As with anything there is always an evolution when something becomes outdated and does not perform to the best of its abilities, so something new and better performing alternative is then needed to replace the outgoing, especially when safety is involved.
For example, the Bosch 5.7 ABS, which came into production in 1998. This was found in almost all mainstream makes of vehicles including BMW, Mercedes, PSA and VAG.
This was then superseded by the Bosch 8.0 ABS which came into production three years later in 2001. This unit is extremely versatile and can be found operating on both cars and motorbikes. As Bosch looked to make the ABS unit more reliable, they produced two versions of the unit, the 8.0 ABS and the Bosch 8.0 ESP.
The ABS units’ main purpose is to avoid wheel lockup and uncontrolled skidding by using sensors in or on the unit. The unit will release the brakes for a millisecond and then lock them again to enable the driver to maintain control of the vehicle.
The ESP units includes the ABS unit with the added benefit of traction control. It does this by sensing when the wheels are not in line with the steering angle, for instance if the vehicle is in a skid or slipping on ice or mud. The ESP will attempt to correct this by slowing down one or more wheels consequently using oversteering and understeering to realign the vehicle.

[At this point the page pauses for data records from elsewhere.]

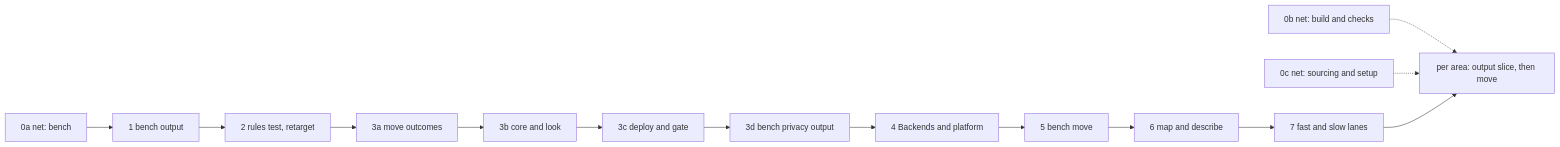
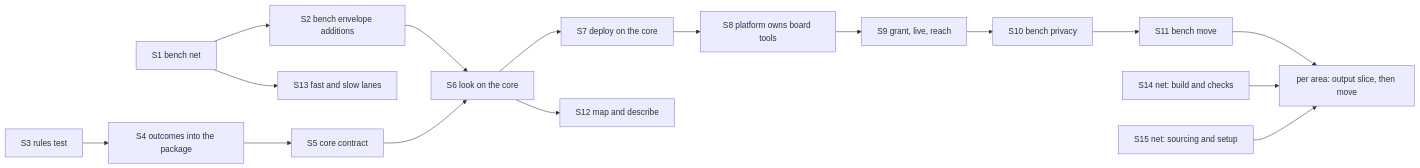
The diagram in docs/discovery/2026-10-19-p323-target-architecture/architecture/refactor-plan.md (xmejkal/spark), drawn with Mermaid before and after one commit. The commit also changed other lines of this file and 4 other files, not shown here.

````diff
--- a/docs/discovery/2026-10-19-p323-target-architecture/architecture/refactor-plan.md
+++ b/docs/discovery/2026-10-19-p323-target-architecture/architecture/refactor-plan.md
@@ -19,16 +278,18 @@
 ```mermaid
 flowchart LR
-  S0a["0a net: bench"] --> S1["1 bench output"]
-  S1 --> S2["2 rules test, retarget"]
-  S2 --> S3a["3a move outcomes"]
-  S3a --> S3b["3b core and look"]
-  S3b --> S3c["3c deploy and gate"]
-  S3c --> S3d["3d bench privacy output"]
-  S3d --> S4["4 Backends and platform"]
-  S4 --> S5["5 bench move"]
-  S5 --> S6["6 map and describe"]
-  S6 --> S7["7 fast and slow lanes"]
-  S0b["0b net: build and checks"] -.-> M1["per area: output slice, then move"]
-  S0c["0c net: sourcing and setup"] -.-> M1
-  S7 --> M1
+  S1["S1 bench net"] --> S2["S2 bench envelope additions"]
+  S3["S3 rules test"] --> S4["S4 outcomes into the package"]
+  S4 --> S5["S5 core contract"]
+  S2 --> S6["S6 look on the core"]
+  S5 --> S6
+  S6 --> S7["S7 deploy on the core"]
+  S7 --> S8["S8 platform owns board tools"]
+  S8 --> S9["S9 grant, live, reach"]
+  S9 --> S10["S10 bench privacy"]
+  S10 --> S11["S11 bench move"]
+  S6 --> S12["S12 map and describe"]
+  S1 --> S13["S13 fast and slow lanes"]
+  S11 --> AREAS["per area: output slice, then move"]
+  S14["S14 net: build and checks"] --> AREAS
+  S15["S15 net: sourcing and setup"] --> AREAS
 ```
````
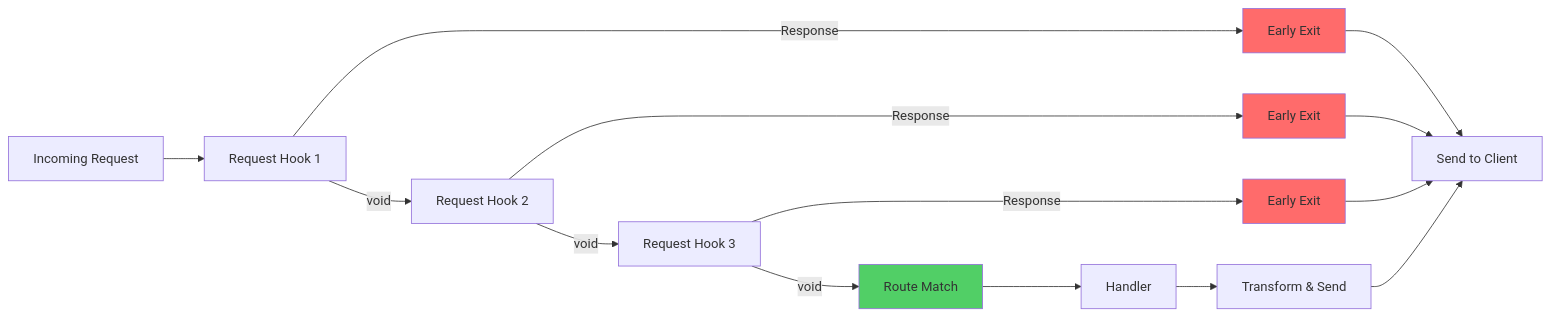
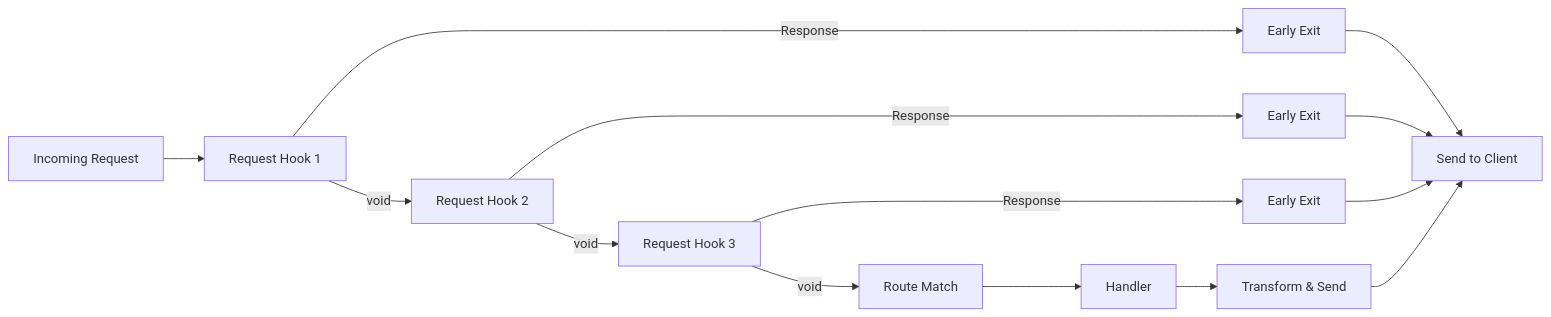
The diagram in docs/guides/diagrams/request-hook-flow.md (minima-js/minimajs), drawn with Mermaid before and after one commit. The commit also changed 19 other files, not shown here.

````diff
--- a/docs/guides/diagrams/request-hook-flow.md
+++ b/docs/guides/diagrams/request-hook-flow.md
@@ -1,21 +1,23 @@
 ```mermaid
 graph LR
     A[Incoming Request] --> B[Request Hook 1]
     B -->|Response| Exit1[Early Exit]
     B -->|void| C[Request Hook 2]
     C -->|Response| Exit2[Early Exit]
     C -->|void| D[Request Hook 3]
     D -->|Response| Exit3[Early Exit]
     D -->|void| E[Route Match]
 
     E --> F[Handler]
     F --> G[Transform & Send]
 
     Exit1 & Exit2 & Exit3 --> H[Send to Client]
     G --> H
 
-    style Exit1 fill:#ff6b6b
-    style Exit2 fill:#ff6b6b
-    style Exit3 fill:#ff6b6b
-    style E fill:#51cf66
+    class A info
+    class B,C,D accent
+    class E,F neutral
+    class G,H success
+    class Exit1,Exit2,Exit3 danger
+
 ```
````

Although both are more reliable and safer than that of the predecessor, they still have their failings and can become faulty over time. In this article we will discuss faults with the Bosch 8 ABS unit which is found in Ford, PSA, VAG and Vauxhall vehicles. It should be noted that there are certain faults that reoccur with all ABS units due to general wear and tear.

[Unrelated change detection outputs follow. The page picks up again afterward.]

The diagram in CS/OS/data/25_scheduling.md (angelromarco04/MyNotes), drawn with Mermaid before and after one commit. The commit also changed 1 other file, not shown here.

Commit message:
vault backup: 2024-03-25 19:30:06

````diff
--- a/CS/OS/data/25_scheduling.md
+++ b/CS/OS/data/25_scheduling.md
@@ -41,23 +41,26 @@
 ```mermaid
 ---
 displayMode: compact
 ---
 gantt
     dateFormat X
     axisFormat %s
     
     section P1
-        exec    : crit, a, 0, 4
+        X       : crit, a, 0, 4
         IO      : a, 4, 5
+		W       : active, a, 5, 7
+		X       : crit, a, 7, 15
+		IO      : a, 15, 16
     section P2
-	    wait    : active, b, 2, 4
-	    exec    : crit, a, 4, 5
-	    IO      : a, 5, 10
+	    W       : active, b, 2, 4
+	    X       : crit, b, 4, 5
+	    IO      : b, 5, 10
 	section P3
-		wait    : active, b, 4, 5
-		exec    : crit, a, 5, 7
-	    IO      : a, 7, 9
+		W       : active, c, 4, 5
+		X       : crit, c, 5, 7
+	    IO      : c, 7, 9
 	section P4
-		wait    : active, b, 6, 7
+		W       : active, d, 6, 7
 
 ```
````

We often find that the Bosch 8 ABS will suffer with a “recirculation pump electrical fault.” However, it is not always just the pump motor that needs to be replaced to fix the fault. More often than not there will also be damage on the PCB caused by the pump motor becoming stuck and sending too much voltage through the unit. This will usually blow the drivers within the unit itself as a precaution to protect the key processors on the unit.Another common problem that we find with this particular unit is a “Solenoid valves supply voltage fault”, which kind of is as it says, a voltage fault.
We would always advise to check the wiring when this fault occurs as voltage to the unit could produce this fault code. We also see faults with the coils of the solenoid valves which will cause the bonds internally to become loose or break.

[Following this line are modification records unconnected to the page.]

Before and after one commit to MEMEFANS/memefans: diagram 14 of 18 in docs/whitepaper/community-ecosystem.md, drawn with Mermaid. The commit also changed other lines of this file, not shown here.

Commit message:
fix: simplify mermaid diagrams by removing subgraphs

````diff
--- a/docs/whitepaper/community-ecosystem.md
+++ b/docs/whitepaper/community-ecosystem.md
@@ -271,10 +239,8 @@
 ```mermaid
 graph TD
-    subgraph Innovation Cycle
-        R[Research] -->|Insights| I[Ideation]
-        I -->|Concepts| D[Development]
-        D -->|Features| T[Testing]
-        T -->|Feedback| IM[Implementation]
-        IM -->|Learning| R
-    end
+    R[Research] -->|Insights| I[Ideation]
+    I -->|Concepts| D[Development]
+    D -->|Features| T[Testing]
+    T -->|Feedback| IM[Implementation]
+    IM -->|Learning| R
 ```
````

Most commonly we find that the unit suffers from no fluid flowing through to one of the wheels, usually to the nearside front. We see this as a fault due to brake oil not being maintained or changed regularly during servicing. This allows debris to flow through causing issues within the Hydraulic Control Unit. We always suggest that if you do have any ABS issues or faults, that other checks on the vehicle are made prior to sending an ABS unit to be tested.
This should include testing wheels sensors, ABS reluctor rings, the ABS plug for bent pins and replacing any fuses even if they look to be intact, as hair line cracks in a fuse can cause ABS faults to appear even when they are not present.
For further information on the Bosch 8 unit, please go to Bosch ABS 8.0 or call our customer service team on 01206 849920.